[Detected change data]

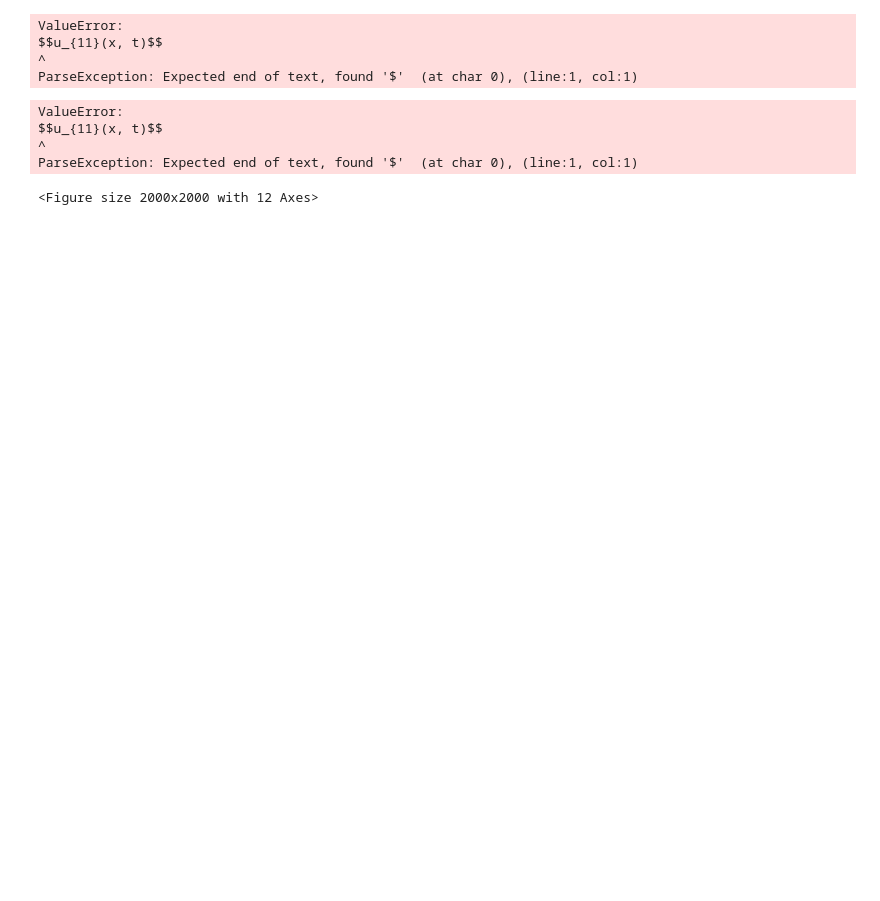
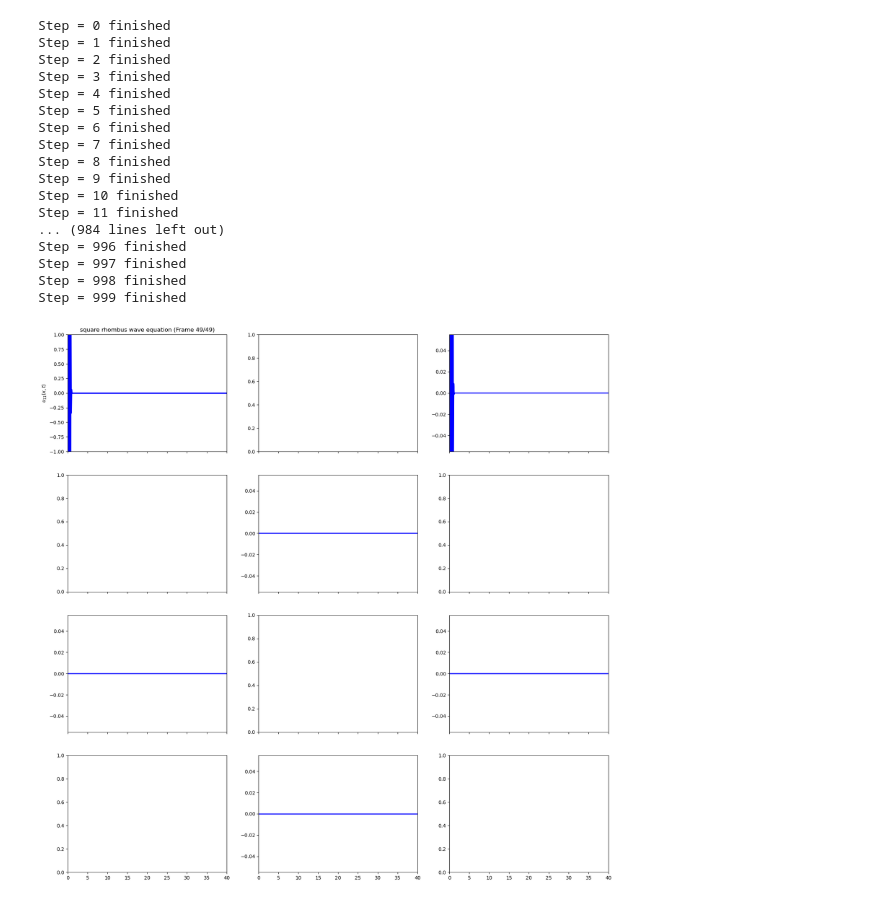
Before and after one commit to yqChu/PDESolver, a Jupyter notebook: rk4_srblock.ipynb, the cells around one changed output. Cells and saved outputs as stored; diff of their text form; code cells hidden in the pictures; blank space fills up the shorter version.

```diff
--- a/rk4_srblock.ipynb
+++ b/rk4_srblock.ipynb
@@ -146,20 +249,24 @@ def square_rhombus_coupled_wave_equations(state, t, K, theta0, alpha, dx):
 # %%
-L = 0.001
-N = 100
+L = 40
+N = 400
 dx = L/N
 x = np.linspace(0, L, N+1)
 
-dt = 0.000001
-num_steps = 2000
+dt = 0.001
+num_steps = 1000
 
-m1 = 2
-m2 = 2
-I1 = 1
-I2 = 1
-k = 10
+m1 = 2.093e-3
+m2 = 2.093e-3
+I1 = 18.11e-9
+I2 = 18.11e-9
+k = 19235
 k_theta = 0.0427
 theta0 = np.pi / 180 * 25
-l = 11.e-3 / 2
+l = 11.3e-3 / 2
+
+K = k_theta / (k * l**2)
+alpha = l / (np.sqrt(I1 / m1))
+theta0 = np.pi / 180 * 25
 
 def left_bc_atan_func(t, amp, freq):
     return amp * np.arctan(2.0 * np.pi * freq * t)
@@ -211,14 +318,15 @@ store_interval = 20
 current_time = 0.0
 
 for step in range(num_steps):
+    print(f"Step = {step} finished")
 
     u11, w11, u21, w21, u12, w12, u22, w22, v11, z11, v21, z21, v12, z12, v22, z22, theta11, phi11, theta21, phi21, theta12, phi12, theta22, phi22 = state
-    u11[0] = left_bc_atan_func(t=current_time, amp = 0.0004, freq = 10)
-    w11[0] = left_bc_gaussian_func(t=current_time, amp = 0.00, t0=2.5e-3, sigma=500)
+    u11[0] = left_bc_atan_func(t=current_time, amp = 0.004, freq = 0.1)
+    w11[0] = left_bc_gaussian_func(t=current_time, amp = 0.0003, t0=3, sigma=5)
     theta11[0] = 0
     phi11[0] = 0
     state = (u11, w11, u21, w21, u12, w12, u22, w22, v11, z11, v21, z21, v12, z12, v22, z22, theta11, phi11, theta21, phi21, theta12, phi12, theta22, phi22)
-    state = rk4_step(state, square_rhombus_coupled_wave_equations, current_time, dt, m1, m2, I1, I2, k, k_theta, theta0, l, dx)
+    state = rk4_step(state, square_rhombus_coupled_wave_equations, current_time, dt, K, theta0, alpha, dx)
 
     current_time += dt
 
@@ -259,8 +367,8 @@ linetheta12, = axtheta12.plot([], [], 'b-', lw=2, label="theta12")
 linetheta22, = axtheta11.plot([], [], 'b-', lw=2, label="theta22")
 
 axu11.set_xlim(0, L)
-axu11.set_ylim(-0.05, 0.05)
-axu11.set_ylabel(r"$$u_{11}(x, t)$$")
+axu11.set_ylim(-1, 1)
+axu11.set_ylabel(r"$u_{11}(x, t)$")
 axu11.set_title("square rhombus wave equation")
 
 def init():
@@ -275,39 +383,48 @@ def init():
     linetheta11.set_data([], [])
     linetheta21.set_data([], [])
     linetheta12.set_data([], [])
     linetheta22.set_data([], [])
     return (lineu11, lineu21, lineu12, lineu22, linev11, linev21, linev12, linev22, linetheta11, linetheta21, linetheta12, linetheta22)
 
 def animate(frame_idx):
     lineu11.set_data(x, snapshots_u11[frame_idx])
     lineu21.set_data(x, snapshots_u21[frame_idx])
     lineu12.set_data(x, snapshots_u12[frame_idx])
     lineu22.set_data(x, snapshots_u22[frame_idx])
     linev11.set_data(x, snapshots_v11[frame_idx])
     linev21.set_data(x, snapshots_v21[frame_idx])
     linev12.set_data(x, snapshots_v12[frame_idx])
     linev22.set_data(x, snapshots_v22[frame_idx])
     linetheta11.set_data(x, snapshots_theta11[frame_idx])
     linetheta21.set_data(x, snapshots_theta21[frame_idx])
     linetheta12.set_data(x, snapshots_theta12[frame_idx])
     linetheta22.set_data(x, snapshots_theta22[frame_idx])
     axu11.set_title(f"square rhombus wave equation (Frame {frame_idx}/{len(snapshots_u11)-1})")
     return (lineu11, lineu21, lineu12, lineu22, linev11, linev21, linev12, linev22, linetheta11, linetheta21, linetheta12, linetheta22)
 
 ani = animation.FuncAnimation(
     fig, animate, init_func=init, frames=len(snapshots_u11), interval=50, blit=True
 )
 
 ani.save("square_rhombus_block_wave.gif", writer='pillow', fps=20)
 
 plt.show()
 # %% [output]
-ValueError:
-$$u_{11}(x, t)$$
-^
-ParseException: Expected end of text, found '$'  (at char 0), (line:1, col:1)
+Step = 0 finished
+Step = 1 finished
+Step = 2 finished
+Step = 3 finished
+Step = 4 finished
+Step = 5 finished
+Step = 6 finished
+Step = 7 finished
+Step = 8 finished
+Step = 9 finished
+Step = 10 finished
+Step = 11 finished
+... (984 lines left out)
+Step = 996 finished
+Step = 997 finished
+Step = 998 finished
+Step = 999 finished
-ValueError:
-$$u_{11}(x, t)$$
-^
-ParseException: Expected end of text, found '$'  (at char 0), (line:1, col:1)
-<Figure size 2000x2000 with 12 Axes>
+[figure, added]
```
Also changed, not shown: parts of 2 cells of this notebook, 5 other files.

--

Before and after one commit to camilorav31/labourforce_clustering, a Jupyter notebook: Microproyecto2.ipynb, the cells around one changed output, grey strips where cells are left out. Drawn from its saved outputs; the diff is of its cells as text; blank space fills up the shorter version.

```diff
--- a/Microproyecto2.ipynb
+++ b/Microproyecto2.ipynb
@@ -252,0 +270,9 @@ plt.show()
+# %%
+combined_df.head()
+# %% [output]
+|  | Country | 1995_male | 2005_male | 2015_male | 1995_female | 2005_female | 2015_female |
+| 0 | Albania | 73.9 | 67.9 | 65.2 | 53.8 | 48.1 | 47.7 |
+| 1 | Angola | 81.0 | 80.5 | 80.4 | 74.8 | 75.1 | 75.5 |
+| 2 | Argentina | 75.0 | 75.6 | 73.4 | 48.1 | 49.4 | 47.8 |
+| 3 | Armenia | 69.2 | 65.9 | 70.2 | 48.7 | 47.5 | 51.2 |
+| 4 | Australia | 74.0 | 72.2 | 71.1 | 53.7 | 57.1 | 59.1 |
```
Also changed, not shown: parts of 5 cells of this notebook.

==

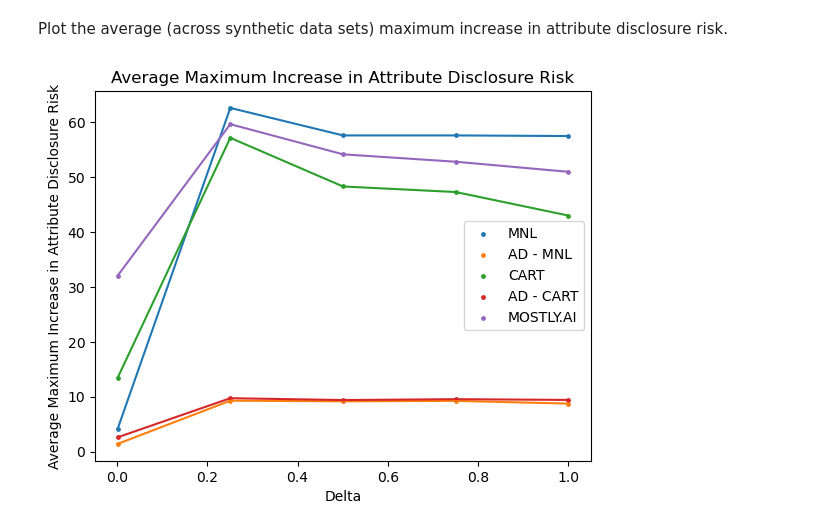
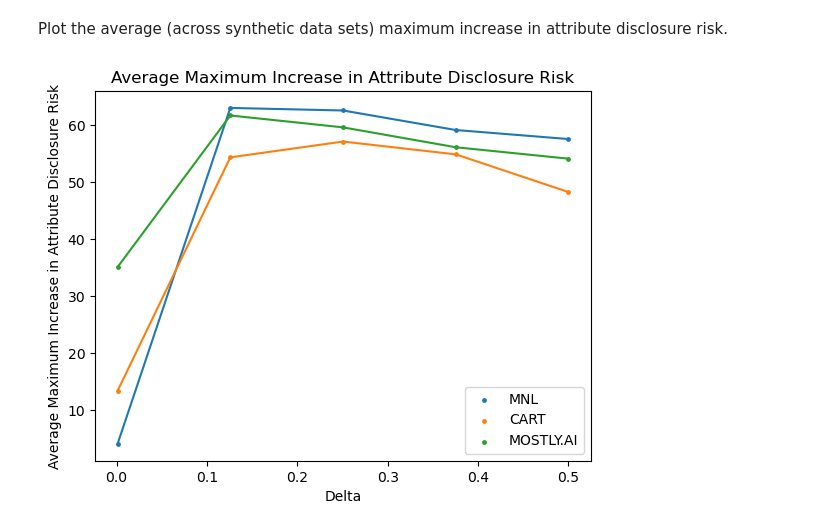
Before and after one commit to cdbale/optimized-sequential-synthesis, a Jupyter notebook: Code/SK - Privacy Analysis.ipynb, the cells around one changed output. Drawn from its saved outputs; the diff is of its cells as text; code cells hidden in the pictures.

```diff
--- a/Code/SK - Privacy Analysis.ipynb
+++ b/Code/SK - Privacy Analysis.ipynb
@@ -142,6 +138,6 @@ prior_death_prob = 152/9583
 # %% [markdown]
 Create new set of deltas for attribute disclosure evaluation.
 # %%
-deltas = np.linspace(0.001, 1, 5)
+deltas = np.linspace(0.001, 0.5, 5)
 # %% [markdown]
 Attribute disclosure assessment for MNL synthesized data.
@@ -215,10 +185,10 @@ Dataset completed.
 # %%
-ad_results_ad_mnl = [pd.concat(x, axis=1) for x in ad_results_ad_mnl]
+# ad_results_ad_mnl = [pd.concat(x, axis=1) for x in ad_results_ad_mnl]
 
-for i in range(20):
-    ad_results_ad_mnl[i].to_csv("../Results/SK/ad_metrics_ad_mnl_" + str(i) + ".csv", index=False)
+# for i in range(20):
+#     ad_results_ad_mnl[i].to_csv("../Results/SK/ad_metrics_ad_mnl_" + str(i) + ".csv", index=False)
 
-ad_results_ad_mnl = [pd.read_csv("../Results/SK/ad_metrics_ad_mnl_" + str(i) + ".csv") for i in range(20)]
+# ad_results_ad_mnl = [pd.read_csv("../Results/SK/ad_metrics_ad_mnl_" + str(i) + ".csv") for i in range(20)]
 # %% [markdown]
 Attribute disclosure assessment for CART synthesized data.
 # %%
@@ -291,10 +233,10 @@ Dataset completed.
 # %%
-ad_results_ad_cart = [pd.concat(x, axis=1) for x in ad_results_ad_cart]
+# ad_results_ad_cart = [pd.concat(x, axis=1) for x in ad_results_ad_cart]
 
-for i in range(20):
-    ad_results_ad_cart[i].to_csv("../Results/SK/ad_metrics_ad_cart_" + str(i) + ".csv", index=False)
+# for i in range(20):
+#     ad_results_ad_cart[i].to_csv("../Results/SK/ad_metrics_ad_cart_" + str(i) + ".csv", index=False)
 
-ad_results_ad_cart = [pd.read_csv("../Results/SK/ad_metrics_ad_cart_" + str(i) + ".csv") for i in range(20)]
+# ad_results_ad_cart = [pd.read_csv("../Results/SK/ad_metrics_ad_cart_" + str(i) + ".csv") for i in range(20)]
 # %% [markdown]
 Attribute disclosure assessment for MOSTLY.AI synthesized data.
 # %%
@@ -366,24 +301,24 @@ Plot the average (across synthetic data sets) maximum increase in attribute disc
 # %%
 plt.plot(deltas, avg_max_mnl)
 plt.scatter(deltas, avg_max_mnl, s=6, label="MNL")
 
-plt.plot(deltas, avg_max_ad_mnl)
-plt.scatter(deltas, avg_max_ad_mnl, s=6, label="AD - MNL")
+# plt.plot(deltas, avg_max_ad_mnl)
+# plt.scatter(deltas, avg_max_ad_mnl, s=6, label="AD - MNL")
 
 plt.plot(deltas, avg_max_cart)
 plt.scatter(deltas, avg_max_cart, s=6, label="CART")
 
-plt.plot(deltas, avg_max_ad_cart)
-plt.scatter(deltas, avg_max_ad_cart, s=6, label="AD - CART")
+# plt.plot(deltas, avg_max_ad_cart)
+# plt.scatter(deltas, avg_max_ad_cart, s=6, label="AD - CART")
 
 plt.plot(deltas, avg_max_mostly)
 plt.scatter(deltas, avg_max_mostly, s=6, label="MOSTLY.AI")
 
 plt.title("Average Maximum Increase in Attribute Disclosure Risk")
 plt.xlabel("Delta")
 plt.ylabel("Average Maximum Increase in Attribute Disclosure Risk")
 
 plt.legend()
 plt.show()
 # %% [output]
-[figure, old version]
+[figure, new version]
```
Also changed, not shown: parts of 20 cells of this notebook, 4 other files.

- **WORK TO COMPLETE**
Say how many lines of the entries above hold the string "freq", and say nothing besides the number.

- **SOLVED EXERCISE**
4